But it’s important to see where Cody came from to try and figure out where it’s going to go. Cody left WWE because he felt he wasn’t valued. He wasn’t the first to leave WWE and then fashion a good career around the globe, but he was the biggest name and one of the very few to leave voluntarily. And he certainly was the biggest name to immediately carve out a big place for himself in Japan with NJPW and on these shores with ROH, invading the Bullet Club and tussling with Kenny Omega for leadership of that group being the main story that traversed both of those companies.

Cody then was the driving force behind All In, the indie PPV that begat AEW as a company. Cody helped get AEW off the ground, on TV, and through the pandemic. He was a major creator of the first company to stake out a place on TV and be a competitor with WWE in two decades, at least in terms of being a viable place for wrestlers to go to be on TV or for fans wanting something different.

And we’re not even done! Cody put on banger matches at the company’s start, and then put over guys like Brodie Lee, Darby Allin, Sammy Guevara, just to name a few. He made these guys stars like they either never were in WWE or never had a chance at being. All of that in the span of three years or so. It’s mind-boggling.

And he fucked it all up.

The AEW crowd, mostly, didn’t turn on Cody because they were supposed to. They did because he was so up his own ass that he wouldn’t let anything happen without him. The 50-50 booking that he forced upon fans and Andrade or Malakai Black smacked of WWE protecting stars to the detriment of overall storytelling. His forcing himself on cards with the likes of QT Marshall only did so more. Oh, and he solved racism. Cody wasn’t content to just be part of the scene and ride its ebbs and flows. He had to remain above it, and the fans wouldn’t go along.

All of which made Cody a mid-carder. Some of that was by choice, as he took himself out of the main title scene to leave room for others, which he should be commended for. But then he seemed miffed that Tony Khan didn’t sense that he had to pay top of the card prices for a mid-card performer, as well as giving him the say over creative that he wanted. Cody was fine playing the revolutionary and maverick when he was treated as the main guy and being cheered for it everywhere. All that fell by the wayside as soon as he wasn’t.

So now he’s in WWE, with a fanbase that isn’t quite as discerning as AEW’s. His name and the seeming “win” of luring him out of AEW will give him buzz for a while. But Cody was certainly happy to turn on everything he told us he stood for just a couple months earlier in his last promo or AEW. There were the love letters to HHH, even though we all remember him smashing that throne. We know his thirst for mainstream success, or to basically be The Miz, with his allusions to his game show and reality show and other projects. Which is fine, making a living without breaking your body must have some real appeal. But you can’t be that guy and the leader of the wrestling revolution too. And you can’t be all of that when you also want to be the face of AEW, a company that is supposed to be about “professional wrestling” instead of “sports entertainment,” i.e. cutting out all the bullshit that Cody has been chasing.

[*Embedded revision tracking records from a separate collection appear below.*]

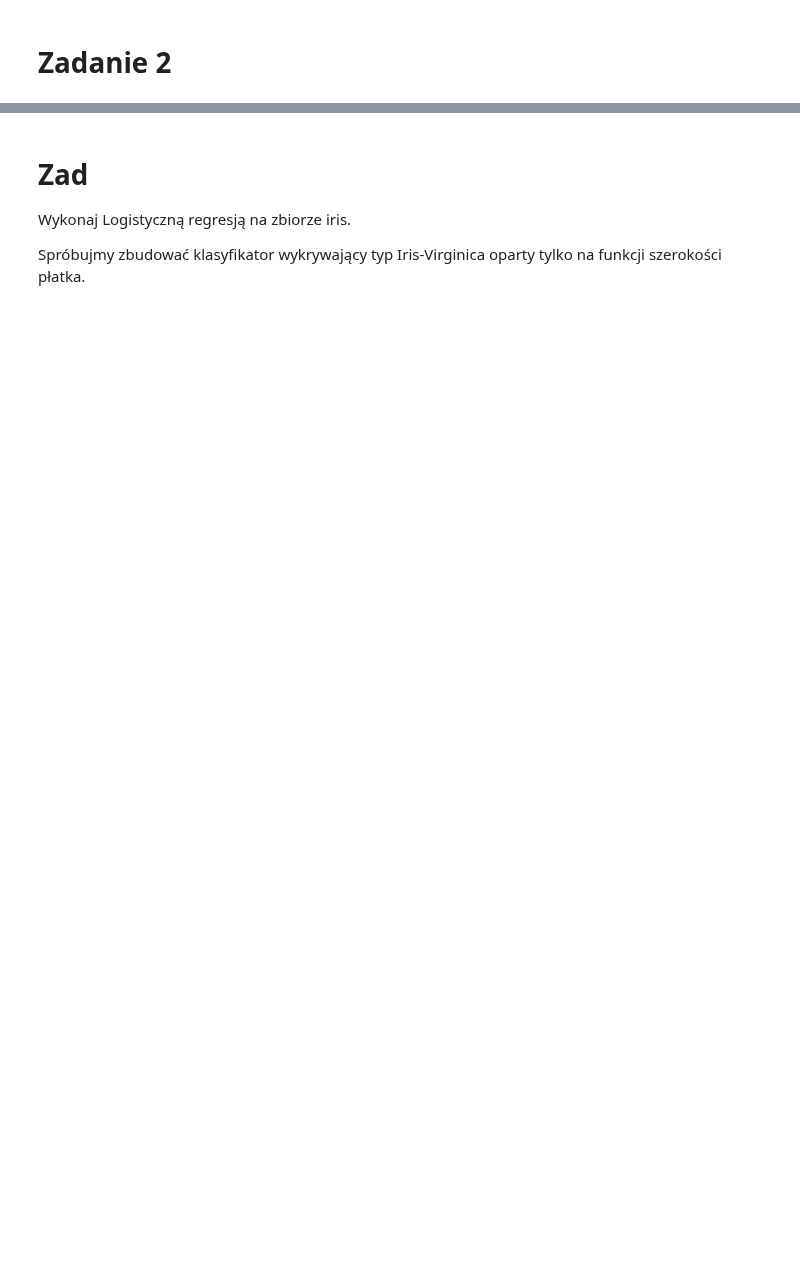
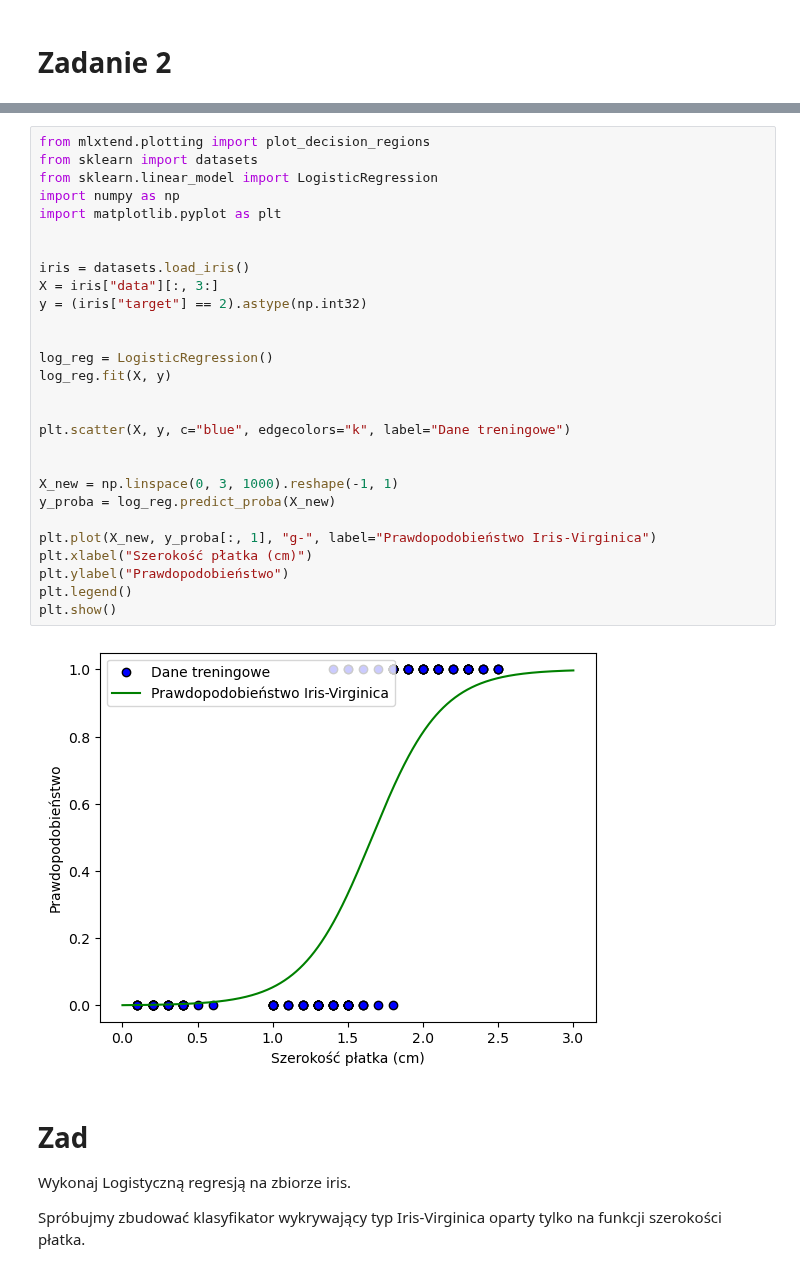
Before and after one commit to sit3kk/Basics-of-Artificial-Intelligence-Notebooks, a Jupyter notebook: Notebooks/10/AD_Z10_D_Logistic_Regression.ipynb, the cells around one changed output, grey strips where cells are left out. Saved outputs shown, nothing was run; the diff lists cells and outputs as text; blank space fills up the shorter version.

```diff
--- a/Notebooks/10/AD_Z10_D_Logistic_Regression.ipynb
+++ b/Notebooks/10/AD_Z10_D_Logistic_Regression.ipynb
@@ -107,3 +112,33 @@ from sklearn.linear_model import LogisticRegression
+# %%
+from mlxtend.plotting import plot_decision_regions
+from sklearn import datasets
+from sklearn.linear_model import LogisticRegression
+import numpy as np
+import matplotlib.pyplot as plt
+
+
+iris = datasets.load_iris()
+X = iris["data"][:, 3:]
+y = (iris["target"] == 2).astype(np.int32)
+
+
+log_reg = LogisticRegression()
+log_reg.fit(X, y)
+
+
+plt.scatter(X, y, c="blue", edgecolors="k", label="Dane treningowe")
+
+
+X_new = np.linspace(0, 3, 1000).reshape(-1, 1)
+y_proba = log_reg.predict_proba(X_new)
+
+plt.plot(X_new, y_proba[:, 1], "g-", label="Prawdopodobieństwo Iris-Virginica")
+plt.xlabel("Szerokość płatka (cm)")
+plt.ylabel("Prawdopodobieństwo")
+plt.legend()
+plt.show()
+# %% [output]
+[figure, added]
 # %% [markdown]
 # Zad
 Wykonaj Logistyczną regresją na zbiorze iris.
```
Also changed, not shown: parts of 11 cells of this notebook.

And there he was, telling us that in his first meeting with Vince McMahon that Vince told him “it’s not broke and that’s what we’re buying.” Cody can do all the things he was doing in AEW. Except…it was broken. The fans turned on it. They weren’t booing the character. They didn’t want to see Cody at all.

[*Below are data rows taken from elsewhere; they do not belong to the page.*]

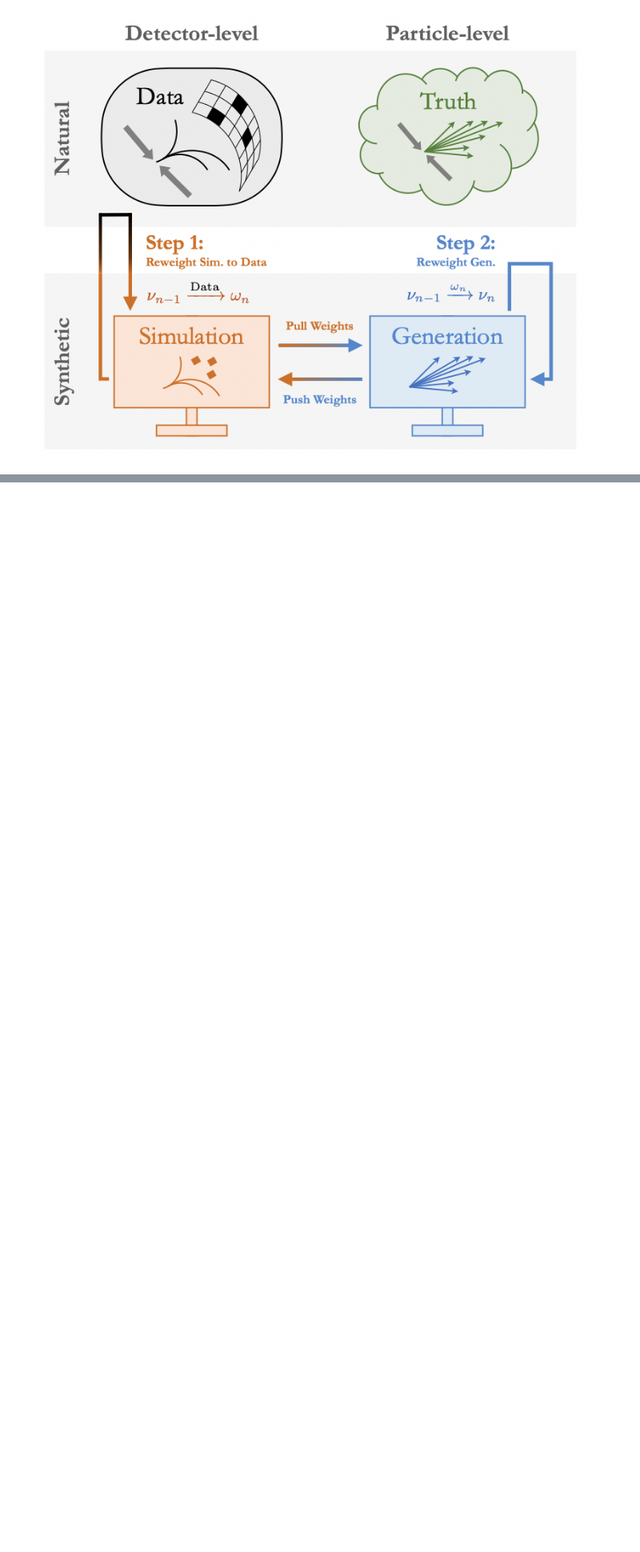
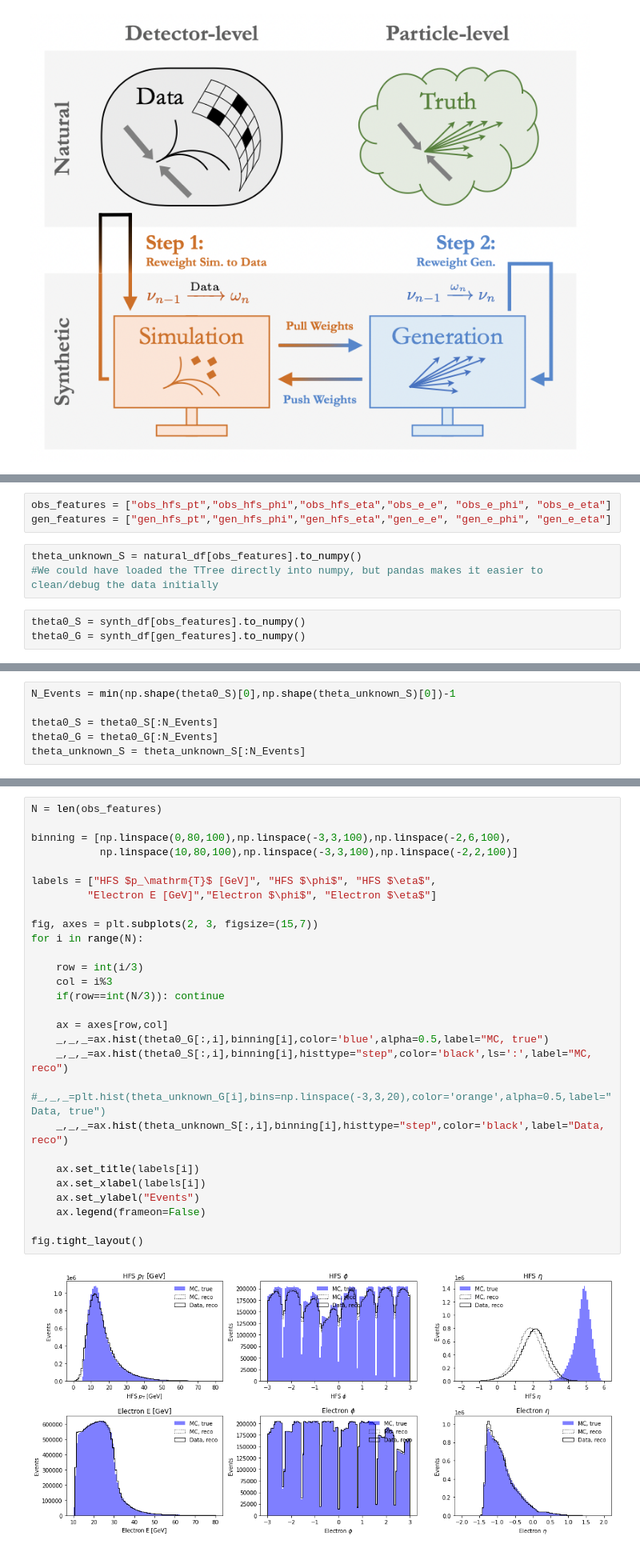
Before and after one commit to ftoralesacosta/AI4EIC_Omnifold, a Jupyter notebook: DIS_Omnifold.ipynb, the cells around one changed output, grey strips where cells are left out. Shown: that part at 80% size. Cells and saved outputs as stored; diff of their text form; blank space fills up the shorter version.

Commit message:
proper plots. concat error remains

```diff
--- a/DIS_Omnifold.ipynb
+++ b/DIS_Omnifold.ipynb
@@ -40,0 +73,9 @@ synth_arrays = tree.arrays()
+# %%
+obs_features = ["obs_hfs_pt","obs_hfs_phi","obs_hfs_eta","obs_e_e", "obs_e_phi", "obs_e_eta"]
+gen_features = ["gen_hfs_pt","gen_hfs_phi","gen_hfs_eta","gen_e_e", "gen_e_phi", "gen_e_eta"]
+# %%
+theta_unknown_S = natural_df[obs_features].to_numpy()
+#We could have loaded the TTree directly into numpy, but pandas makes it easier to clean/debug the data initially
+# %%
+theta0_S = synth_df[obs_features].to_numpy()
+theta0_G = synth_df[gen_features].to_numpy()
@@ -40,0 +84,6 @@ synth_arrays = tree.arrays()
+# %%
+N_Events = min(np.shape(theta0_S)[0],np.shape(theta_unknown_S)[0])-1
+
+theta0_S = theta0_S[:N_Events]
+theta0_G = theta0_G[:N_Events]
+theta_unknown_S = theta_unknown_S[:N_Events]
@@ -40,0 +101,30 @@ synth_arrays = tree.arrays()
+# %%
+N = len(obs_features)
+
+binning = [np.linspace(0,80,100),np.linspace(-3,3,100),np.linspace(-2,6,100),
+           np.linspace(10,80,100),np.linspace(-3,3,100),np.linspace(-2,2,100)]
+
+labels = ["HFS $p_\mathrm{T}$ [GeV]", "HFS $\phi$", "HFS $\eta$",
+         "Electron E [GeV]","Electron $\phi$", "Electron $\eta$"]
+
+fig, axes = plt.subplots(2, 3, figsize=(15,7))
+for i in range(N):
+
+    row = int(i/3)
+    col = i%3
+    if(row==int(N/3)): continue
+
+    ax = axes[row,col]
+    _,_,_=ax.hist(theta0_G[:,i],binning[i],color='blue',alpha=0.5,label="MC, true")
+    _,_,_=ax.hist(theta0_S[:,i],binning[i],histtype="step",color='black',ls=':',label="MC, reco")
+    #_,_,_=plt.hist(theta_unknown_G[i],bins=np.linspace(-3,3,20),color='orange',alpha=0.5,label="Data, true")
+    _,_,_=ax.hist(theta_unknown_S[:,i],binning[i],histtype="step",color='black',label="Data, reco")
+
+    ax.set_title(labels[i])
+    ax.set_xlabel(labels[i])
+    ax.set_ylabel("Events")
+    ax.legend(frameon=False)
+
+fig.tight_layout()
+# %% [output]
+[figure, added]
```
Also changed, not shown: parts of 17 cells of this notebook.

Now, the two audiences are very different. AEW is a niche crowd more beholden to indie values, which was never going to be receptive to WWE presentation, which is basically what Cody was doing. WWE audiences will be, along with everything mentioned above. He doesn’t have to worry about anyone booing him for months.

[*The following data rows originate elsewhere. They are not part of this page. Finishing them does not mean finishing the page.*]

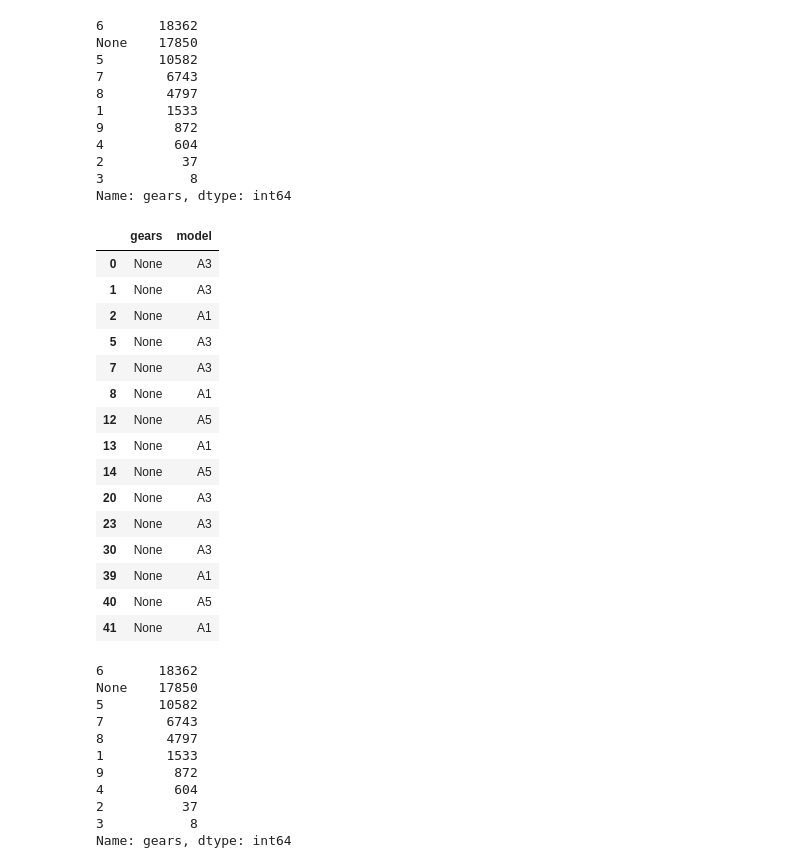
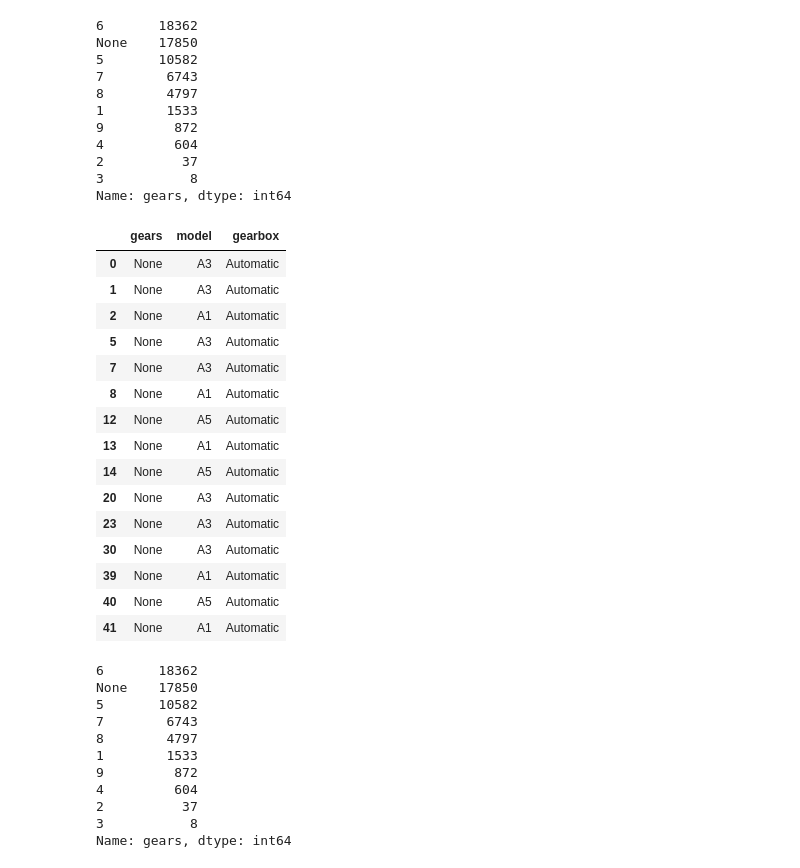
Before and after one commit to Nueseybe/Team2Project-4, a Jupyter notebook: main.ipynb, the cells around one changed output. Cells and saved outputs as stored; diff of their text form; code cells hidden in the pictures.

```diff
--- a/main.ipynb
+++ b/main.ipynb
@@ -1252,24 +1256,24 @@ None    17850
 3           8
 Name: gears, dtype: int64
 # %%
-df.loc[(df['gears'] == 'None'), ['gears', 'model']][:15]
+df.loc[(df['gears'] == 'None'), ['gears', 'model','gearbox']][:15]
 # %% [output]
-|  | gears | model |
-| 0 | None | A3 |
-| 1 | None | A3 |
-| 2 | None | A1 |
-| 5 | None | A3 |
-| 7 | None | A3 |
-| 8 | None | A1 |
-| 12 | None | A5 |
-| 13 | None | A1 |
-| 14 | None | A5 |
-| 20 | None | A3 |
-| 23 | None | A3 |
-| 30 | None | A3 |
-| 39 | None | A1 |
-| 40 | None | A5 |
-| 41 | None | A1 |
+|  | gears | model | gearbox |
+| 0 | None | A3 | Automatic |
+| 1 | None | A3 | Automatic |
+| 2 | None | A1 | Automatic |
+| 5 | None | A3 | Automatic |
+| 7 | None | A3 | Automatic |
+| 8 | None | A1 | Automatic |
+| 12 | None | A5 | Automatic |
+| 13 | None | A1 | Automatic |
+| 14 | None | A5 | Automatic |
+| 20 | None | A3 | Automatic |
+| 23 | None | A3 | Automatic |
+| 30 | None | A3 | Automatic |
+| 39 | None | A1 | Automatic |
+| 40 | None | A5 | Automatic |
+| 41 | None | A1 | Automatic |
 # %%
 for index, row in df.iterrows():
     if pd.isnull(row['gears']):
```
Also changed, not shown: parts of 4 cells of this notebook.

But WWE is far more fickle of a place. That buzz will die down. Remember the Hardyz getting the same welcome at a surprise entrance at Mania. Within a year they were basically scenery again. Vince can get bored quickly and go back to his favorite toys. If Cody doesn’t get into a program with Roman Reigns, how much else is there? Even away from the main title scene in AEW, there were plenty of dance partners to do good work with who the company really cared about. Cody did it for a while, but then it wasn’t enough for him. In a place where there basically is no mid-card?

What kept Cody from going totally into the trash in AEW fans’ eyes was that mostly, the matches were good. But he won’t get the same chance to do all that with New York. He can’t bleed everywhere. He can’t be so methodical in his matches or promos with just 10 minutes of TV time. He is less likely to get a chance to spend weeks and months on a story. And then it’ll just be him celebrating himself while refusing to be anything else without the matches to back it up. Heels celebrate themselves, but Cody won’t do it.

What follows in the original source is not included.